The fifth goal focuses on expanding research and external collaborations, which aligns with the third pillar of the DEIA committee. AACP recently became a partner organization collaborating on a demonstration project that looks at health disparities made by dubious policies. The project, “Eliminating Generational Racial Health Disparities,” funded by the U.S. Department of Health and Human Services through its Office of Minority Health, intends to identify and evaluate policies that may perpetuate health disparities through structural racism. Dr. Richard Braylock, principal and COO of BHK Consulting, a unity, equity and justice consulting firm, will serve as projector director. AACP will examine policies that create barriers to supplying a capable pharmacy workforce ready to address the unmet needs of communities where health disparities prevail; policies surrounding federal student financial aid; the lack of scholarship and loan repayment programs; and the content of pharmacy curriculum and continuing professional development programs.
“This is a big step in the right direction. I mean just to have the Office of Minority Health put this out there and for AACP to be part of this conversation and do some of the work, it’s huge,” Moore said. “We are positioning ourselves to find funding to take on more of these projects and we are going to need our member institutions, we are going to need our advisory panel.
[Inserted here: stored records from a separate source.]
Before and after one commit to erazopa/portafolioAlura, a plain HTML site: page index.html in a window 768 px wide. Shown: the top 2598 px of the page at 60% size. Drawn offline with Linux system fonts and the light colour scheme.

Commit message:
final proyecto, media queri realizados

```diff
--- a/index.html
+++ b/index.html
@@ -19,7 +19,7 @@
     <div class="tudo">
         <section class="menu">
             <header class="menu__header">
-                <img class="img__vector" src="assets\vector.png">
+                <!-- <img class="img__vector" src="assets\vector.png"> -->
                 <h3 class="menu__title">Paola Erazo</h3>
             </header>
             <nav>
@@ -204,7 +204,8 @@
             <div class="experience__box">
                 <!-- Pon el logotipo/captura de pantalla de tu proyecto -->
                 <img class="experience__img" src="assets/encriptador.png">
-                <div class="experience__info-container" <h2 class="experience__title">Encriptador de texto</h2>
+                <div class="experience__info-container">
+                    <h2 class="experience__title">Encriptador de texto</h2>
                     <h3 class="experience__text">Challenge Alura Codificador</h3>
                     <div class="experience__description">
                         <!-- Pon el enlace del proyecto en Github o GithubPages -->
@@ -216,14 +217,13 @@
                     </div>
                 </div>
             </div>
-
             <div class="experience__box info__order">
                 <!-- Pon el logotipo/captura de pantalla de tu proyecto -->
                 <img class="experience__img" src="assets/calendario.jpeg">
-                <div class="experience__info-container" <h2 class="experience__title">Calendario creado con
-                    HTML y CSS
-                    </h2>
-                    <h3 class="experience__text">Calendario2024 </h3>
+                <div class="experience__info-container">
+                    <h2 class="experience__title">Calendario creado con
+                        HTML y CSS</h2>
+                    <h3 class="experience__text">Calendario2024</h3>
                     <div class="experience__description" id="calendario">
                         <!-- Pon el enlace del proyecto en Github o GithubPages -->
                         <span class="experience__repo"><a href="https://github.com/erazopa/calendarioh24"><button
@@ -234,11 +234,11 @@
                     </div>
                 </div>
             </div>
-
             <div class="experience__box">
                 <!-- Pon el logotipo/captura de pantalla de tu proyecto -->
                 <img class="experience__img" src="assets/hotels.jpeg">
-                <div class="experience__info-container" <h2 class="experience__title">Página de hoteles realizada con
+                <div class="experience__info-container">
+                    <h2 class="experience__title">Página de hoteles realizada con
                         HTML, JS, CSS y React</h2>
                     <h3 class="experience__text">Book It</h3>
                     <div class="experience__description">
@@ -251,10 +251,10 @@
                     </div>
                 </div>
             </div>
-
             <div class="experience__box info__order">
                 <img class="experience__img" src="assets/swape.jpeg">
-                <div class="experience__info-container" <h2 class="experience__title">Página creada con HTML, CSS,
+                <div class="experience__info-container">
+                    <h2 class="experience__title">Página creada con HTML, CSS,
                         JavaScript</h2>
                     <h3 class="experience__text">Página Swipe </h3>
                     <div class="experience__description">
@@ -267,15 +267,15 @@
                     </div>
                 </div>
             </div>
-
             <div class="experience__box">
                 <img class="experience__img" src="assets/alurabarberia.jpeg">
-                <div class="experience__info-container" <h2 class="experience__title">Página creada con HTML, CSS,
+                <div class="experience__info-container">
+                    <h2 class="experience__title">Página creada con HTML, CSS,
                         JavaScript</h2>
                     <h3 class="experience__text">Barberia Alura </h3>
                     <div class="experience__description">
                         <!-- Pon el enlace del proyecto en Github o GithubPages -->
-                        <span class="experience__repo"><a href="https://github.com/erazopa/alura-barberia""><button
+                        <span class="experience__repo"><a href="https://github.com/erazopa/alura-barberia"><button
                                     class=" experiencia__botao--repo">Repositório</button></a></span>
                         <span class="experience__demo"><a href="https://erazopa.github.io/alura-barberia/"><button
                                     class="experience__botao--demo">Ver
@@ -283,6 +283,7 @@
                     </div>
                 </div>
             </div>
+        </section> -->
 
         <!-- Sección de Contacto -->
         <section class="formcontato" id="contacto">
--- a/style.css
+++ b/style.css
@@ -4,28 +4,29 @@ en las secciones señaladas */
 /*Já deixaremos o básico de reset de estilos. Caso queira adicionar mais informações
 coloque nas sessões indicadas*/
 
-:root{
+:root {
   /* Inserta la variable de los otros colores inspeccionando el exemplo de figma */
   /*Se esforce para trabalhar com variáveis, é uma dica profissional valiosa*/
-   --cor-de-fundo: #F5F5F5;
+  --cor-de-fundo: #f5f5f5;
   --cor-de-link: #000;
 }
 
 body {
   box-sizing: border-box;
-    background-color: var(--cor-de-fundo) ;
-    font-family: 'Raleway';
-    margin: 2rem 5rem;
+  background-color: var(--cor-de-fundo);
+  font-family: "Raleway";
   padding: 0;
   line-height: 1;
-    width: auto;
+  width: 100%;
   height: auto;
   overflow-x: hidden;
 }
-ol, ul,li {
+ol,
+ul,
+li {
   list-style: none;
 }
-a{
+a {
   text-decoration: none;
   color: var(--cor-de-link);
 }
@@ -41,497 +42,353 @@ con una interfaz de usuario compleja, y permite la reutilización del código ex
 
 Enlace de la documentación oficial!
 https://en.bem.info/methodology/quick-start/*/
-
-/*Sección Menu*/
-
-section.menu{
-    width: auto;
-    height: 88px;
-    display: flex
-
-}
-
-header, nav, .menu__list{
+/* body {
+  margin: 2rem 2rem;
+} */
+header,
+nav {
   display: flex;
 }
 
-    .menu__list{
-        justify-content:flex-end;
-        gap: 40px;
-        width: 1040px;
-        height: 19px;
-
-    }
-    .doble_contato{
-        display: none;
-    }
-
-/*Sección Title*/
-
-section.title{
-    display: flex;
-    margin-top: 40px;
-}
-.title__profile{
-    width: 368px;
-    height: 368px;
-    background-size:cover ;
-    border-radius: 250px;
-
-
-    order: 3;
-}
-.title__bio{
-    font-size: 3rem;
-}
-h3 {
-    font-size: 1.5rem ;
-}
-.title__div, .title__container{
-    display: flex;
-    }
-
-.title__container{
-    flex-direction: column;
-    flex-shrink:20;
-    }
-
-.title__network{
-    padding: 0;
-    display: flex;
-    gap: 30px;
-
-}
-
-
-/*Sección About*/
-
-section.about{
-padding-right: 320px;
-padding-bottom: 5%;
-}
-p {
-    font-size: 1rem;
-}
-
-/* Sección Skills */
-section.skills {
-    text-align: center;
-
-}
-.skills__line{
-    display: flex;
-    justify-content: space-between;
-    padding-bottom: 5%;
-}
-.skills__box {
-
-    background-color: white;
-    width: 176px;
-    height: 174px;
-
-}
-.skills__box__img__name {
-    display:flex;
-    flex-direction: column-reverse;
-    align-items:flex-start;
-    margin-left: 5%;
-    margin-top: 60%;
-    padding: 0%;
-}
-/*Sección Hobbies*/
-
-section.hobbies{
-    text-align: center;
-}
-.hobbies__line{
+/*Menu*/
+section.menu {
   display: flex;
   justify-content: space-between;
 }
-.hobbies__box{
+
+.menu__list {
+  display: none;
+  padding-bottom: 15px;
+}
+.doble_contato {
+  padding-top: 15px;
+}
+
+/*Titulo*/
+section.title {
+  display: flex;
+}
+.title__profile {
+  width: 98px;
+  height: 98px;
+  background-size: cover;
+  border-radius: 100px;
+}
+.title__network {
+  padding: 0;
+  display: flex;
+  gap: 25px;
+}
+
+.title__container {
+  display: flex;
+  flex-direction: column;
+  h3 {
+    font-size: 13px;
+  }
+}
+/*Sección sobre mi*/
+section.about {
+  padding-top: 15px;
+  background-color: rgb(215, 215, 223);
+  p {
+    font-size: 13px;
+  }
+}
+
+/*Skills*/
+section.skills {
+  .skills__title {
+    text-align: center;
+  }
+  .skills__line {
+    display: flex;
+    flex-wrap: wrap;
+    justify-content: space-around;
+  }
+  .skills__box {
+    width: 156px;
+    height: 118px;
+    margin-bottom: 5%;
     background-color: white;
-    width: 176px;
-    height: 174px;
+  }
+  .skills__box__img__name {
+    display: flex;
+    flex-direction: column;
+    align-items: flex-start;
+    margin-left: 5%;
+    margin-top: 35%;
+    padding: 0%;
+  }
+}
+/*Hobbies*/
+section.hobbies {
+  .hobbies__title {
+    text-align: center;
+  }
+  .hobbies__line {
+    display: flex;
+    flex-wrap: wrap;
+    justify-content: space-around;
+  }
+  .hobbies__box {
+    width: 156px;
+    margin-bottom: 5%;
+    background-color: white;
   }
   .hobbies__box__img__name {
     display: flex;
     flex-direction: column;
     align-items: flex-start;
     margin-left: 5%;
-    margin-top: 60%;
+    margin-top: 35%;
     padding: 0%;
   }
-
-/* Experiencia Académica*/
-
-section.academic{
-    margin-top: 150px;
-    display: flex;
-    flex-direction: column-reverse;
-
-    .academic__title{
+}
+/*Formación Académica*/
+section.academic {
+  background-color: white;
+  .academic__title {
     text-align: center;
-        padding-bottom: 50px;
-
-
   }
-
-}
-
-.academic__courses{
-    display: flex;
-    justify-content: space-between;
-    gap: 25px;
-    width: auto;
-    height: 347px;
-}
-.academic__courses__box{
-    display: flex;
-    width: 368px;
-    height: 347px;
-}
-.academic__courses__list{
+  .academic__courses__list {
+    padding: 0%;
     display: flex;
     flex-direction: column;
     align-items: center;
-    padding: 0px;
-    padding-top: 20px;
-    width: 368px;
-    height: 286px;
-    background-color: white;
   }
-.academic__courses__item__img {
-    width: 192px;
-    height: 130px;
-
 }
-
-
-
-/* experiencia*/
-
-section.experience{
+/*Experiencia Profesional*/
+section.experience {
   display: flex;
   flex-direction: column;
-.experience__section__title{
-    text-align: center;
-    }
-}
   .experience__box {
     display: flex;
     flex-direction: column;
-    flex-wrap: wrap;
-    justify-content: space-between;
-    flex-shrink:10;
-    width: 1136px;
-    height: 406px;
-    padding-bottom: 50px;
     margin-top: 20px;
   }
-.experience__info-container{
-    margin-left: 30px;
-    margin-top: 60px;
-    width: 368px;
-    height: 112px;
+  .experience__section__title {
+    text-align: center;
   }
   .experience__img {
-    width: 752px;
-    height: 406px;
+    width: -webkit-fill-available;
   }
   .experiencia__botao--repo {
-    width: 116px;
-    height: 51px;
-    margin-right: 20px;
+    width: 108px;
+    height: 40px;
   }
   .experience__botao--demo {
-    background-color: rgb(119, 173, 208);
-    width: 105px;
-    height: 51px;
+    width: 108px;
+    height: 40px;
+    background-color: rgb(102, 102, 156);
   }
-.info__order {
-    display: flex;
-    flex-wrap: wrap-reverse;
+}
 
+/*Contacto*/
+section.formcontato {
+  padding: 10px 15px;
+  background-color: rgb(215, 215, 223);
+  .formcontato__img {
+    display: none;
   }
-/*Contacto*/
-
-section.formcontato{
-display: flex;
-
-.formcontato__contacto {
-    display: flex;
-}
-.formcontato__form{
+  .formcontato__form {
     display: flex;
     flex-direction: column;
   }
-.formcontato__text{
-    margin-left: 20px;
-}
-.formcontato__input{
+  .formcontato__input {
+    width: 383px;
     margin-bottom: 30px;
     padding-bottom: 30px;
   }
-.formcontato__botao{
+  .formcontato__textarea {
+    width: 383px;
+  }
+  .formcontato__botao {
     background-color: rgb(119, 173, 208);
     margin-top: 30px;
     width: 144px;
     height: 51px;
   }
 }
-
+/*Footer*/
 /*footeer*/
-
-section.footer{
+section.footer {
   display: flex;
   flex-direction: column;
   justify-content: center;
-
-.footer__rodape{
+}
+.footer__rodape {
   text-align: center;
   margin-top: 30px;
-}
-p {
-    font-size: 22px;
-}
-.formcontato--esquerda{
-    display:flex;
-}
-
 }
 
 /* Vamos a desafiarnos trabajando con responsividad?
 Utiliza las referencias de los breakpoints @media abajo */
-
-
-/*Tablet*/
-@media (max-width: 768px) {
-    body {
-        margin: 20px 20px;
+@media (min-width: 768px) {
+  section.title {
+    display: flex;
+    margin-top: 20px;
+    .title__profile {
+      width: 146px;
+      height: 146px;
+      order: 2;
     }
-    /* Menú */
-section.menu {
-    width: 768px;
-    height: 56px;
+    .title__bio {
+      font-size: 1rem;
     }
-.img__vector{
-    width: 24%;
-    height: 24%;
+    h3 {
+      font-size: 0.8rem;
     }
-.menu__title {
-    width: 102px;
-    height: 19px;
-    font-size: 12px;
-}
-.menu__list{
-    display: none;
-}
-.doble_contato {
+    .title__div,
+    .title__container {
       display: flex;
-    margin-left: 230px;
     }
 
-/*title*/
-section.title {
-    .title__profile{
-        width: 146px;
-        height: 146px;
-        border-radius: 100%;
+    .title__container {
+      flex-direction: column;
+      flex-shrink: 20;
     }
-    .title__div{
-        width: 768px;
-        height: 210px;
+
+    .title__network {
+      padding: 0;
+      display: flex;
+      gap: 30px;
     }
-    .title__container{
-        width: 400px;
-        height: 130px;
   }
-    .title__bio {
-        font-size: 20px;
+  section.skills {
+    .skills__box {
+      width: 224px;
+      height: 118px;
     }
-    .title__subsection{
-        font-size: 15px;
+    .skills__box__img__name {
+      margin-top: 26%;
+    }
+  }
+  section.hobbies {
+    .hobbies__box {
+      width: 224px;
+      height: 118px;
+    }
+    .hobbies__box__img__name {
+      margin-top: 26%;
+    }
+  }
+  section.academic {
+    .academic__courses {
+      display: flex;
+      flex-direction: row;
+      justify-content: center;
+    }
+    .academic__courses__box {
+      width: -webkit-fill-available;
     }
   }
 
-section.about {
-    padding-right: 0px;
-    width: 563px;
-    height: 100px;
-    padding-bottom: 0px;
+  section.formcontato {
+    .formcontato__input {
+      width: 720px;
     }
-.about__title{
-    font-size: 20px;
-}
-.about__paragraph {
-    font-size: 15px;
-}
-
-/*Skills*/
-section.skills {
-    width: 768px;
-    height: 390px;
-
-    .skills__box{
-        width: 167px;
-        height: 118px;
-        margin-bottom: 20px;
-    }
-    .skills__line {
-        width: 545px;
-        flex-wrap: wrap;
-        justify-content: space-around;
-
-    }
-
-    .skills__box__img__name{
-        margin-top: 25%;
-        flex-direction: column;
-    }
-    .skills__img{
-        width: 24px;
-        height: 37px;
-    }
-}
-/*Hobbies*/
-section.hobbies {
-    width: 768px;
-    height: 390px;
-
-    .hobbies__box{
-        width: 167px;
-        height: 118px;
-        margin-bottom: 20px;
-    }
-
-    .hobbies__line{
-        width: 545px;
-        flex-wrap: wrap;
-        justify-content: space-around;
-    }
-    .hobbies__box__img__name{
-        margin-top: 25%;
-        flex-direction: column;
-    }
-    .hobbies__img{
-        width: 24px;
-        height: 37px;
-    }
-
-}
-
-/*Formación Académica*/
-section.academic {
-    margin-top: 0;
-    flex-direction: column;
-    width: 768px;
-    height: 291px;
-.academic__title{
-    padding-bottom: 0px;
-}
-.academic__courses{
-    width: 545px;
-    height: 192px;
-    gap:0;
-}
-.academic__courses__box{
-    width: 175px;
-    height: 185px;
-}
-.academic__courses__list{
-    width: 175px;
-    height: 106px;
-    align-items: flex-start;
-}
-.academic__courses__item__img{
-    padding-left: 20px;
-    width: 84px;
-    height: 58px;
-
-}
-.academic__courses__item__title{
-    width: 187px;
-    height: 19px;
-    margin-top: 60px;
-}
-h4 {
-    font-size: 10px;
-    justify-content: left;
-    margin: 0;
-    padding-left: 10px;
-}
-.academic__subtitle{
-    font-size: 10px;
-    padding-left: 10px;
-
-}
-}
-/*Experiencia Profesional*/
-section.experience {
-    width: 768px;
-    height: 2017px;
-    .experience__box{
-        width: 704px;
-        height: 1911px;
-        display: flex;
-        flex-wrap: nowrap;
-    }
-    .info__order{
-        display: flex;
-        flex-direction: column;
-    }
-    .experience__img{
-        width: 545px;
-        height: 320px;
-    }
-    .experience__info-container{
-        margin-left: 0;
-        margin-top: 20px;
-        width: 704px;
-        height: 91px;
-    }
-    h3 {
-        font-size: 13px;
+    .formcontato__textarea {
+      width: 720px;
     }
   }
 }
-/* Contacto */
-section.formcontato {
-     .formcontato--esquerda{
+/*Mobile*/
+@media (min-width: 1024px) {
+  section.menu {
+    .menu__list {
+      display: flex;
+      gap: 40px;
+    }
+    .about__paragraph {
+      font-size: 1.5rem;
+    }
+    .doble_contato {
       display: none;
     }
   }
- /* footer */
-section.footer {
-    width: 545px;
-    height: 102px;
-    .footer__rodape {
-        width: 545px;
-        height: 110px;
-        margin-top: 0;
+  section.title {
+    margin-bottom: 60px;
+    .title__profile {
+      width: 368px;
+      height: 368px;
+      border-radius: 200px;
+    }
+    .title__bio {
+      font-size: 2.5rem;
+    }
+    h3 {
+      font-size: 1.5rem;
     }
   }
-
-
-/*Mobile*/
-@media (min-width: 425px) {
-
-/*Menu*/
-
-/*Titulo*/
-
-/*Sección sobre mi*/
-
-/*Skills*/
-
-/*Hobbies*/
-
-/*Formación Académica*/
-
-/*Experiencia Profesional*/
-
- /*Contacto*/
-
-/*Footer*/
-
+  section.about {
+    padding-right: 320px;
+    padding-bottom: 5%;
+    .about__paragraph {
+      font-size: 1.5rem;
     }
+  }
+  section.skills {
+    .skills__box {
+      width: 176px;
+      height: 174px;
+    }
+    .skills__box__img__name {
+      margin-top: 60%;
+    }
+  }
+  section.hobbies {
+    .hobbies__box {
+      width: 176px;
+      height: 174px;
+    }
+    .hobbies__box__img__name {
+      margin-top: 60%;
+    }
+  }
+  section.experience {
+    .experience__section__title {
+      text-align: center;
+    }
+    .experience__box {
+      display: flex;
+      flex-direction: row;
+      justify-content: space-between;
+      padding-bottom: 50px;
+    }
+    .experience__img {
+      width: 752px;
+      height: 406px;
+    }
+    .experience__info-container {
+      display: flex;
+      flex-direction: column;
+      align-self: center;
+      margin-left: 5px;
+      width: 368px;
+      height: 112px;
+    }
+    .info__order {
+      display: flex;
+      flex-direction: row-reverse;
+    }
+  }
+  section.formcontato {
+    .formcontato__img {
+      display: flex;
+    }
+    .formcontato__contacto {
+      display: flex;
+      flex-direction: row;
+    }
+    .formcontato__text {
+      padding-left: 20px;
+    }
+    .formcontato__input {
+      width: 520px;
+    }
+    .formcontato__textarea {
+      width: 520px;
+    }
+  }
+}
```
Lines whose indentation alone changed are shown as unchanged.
This is exactly what we need to be doing not only to move our own DEIA efforts forward but to achieve health equity and dispel health disparities.”
A Collaborative Effort
On the staff side, AACP has joined CEO Action for Diversity & Inclusion, a CEO-driven initiative to advance DEIA efforts in the workplace. The group has served as a resource, giving AACP many topics, tools and workshops, such as a model for an April Day of Understanding, which AACP led with its staff. The day started with a series of kickoff discussions surrounding unconscious bias. Then staff broke off into smaller groups, giving individuals a more intimate space to share stories. “The real goal of that day, as its name states, was to think about how we understand DEIA-related concepts and how does that help us to better understand others who may be different than we are? That’s what diversity is all about,” Moore said. “The day was rich in terms of conversation, staff was engaged and now we can recommend this day to members as something they may want to do at their own institutions.”